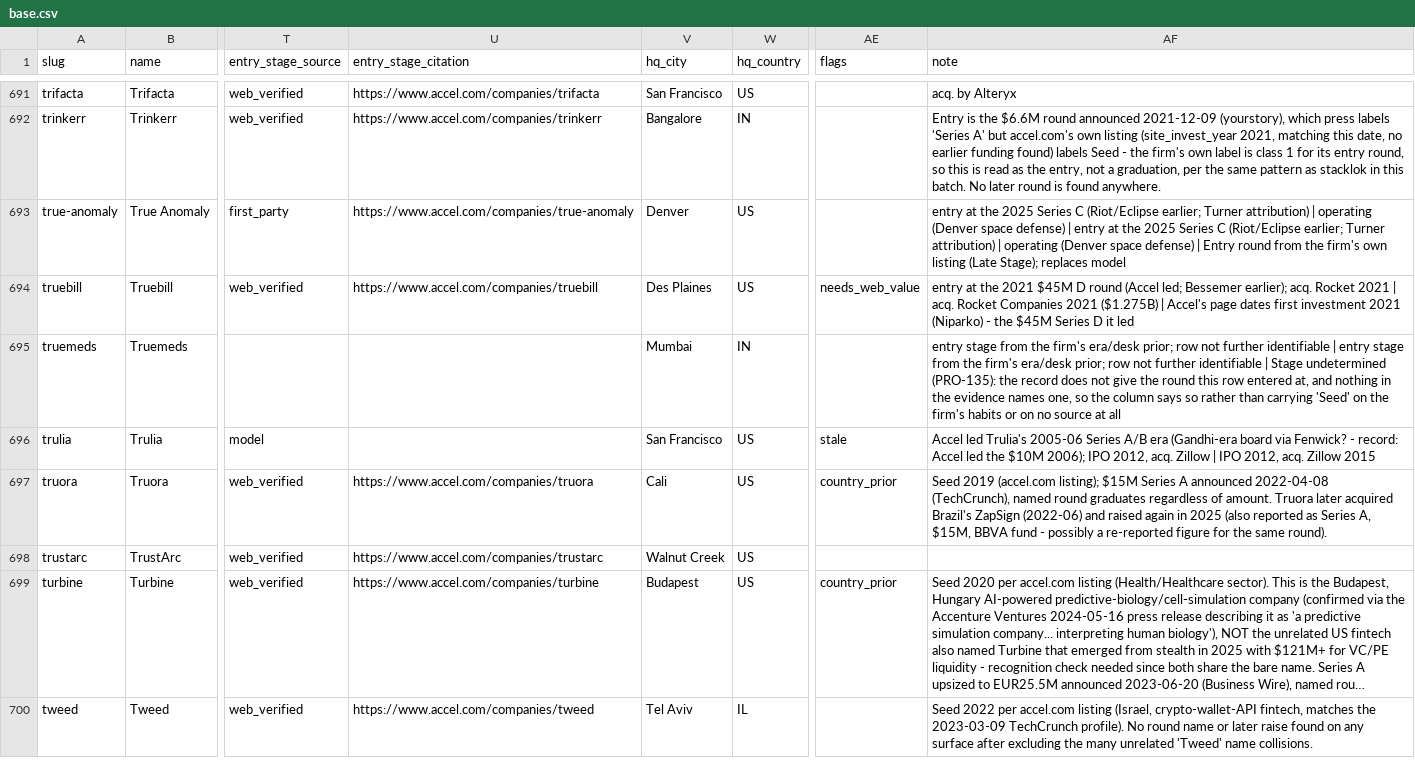
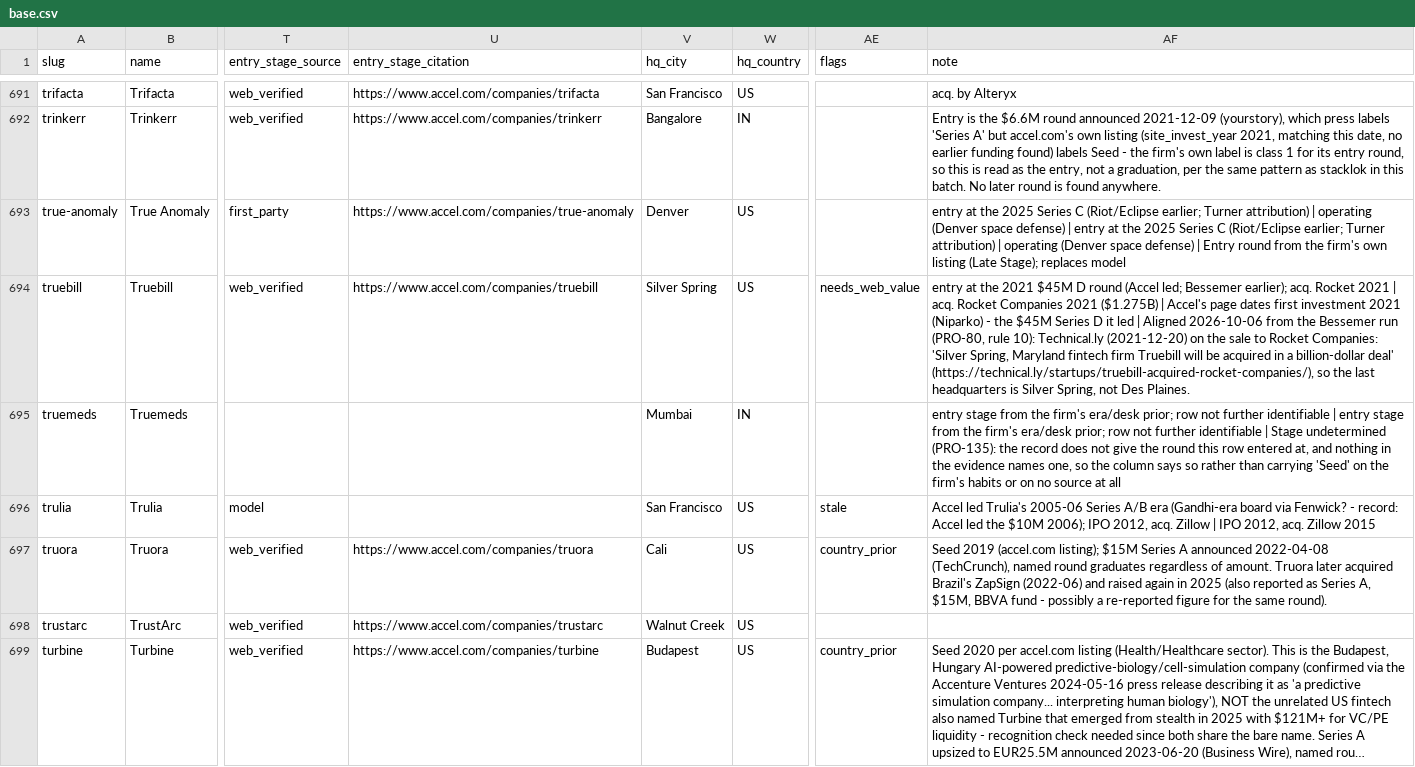
Before and after one commit to Erik-List/merit-capital, a CSV file: data/collection/investors/accel/companies/base.csv, drawn as a sheet; only a part is shown, gaps mark what is left out; the shorter side is filled out with more unchanged rows; long unchanged cells end in …; the diff covers the shown part only; the diff names each change by its address in the sheet, - before the commit and + after, or states it on an @@ line.

```diff
--- a/data/collection/investors/accel/companies/base.csv
+++ b/data/collection/investors/accel/companies/base.csv
-V694 (hq_city): Des Plaines
+V694 (hq_city): Silver Spring
-AF694 (note): …it led
+AF694 (note): …it led | Aligned 2026-10-06 from the Bessemer run (PRO-80, rule 10): Technical.ly (2021-12-20) on the sale to Rocket Companies: 'Silver Spring, Maryland fintech firm Truebill will be acquired in a billion-dollar deal' (https://technical.ly/startups/truebill-acquired-rocket-companies/), so the last headquarters is Silver Spring, not Des Plaines.
```
Also changed, not shown: 11 edited cells elsewhere in this file, 2 other files.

■ ABOUT THIS EXERCISE: Copy out every line in the records where the word "investors" is found.

■ REPLY TO THE TASK:
Before and after one commit to Erik-List/merit-capital, a CSV file: data/collection/investors/accel/companies/base.csv, drawn as a sheet; only a part is shown, gaps mark what is left out; the shorter side is filled out with more unchanged rows; long unchanged cells end in …; the diff covers the shown part only; the diff names each change by its address in the sheet, - before the commit and + after, or states it on an @@ line.
--- a/data/collection/investors/accel/companies/base.csv
+++ b/data/collection/investors/accel/companies/base.csv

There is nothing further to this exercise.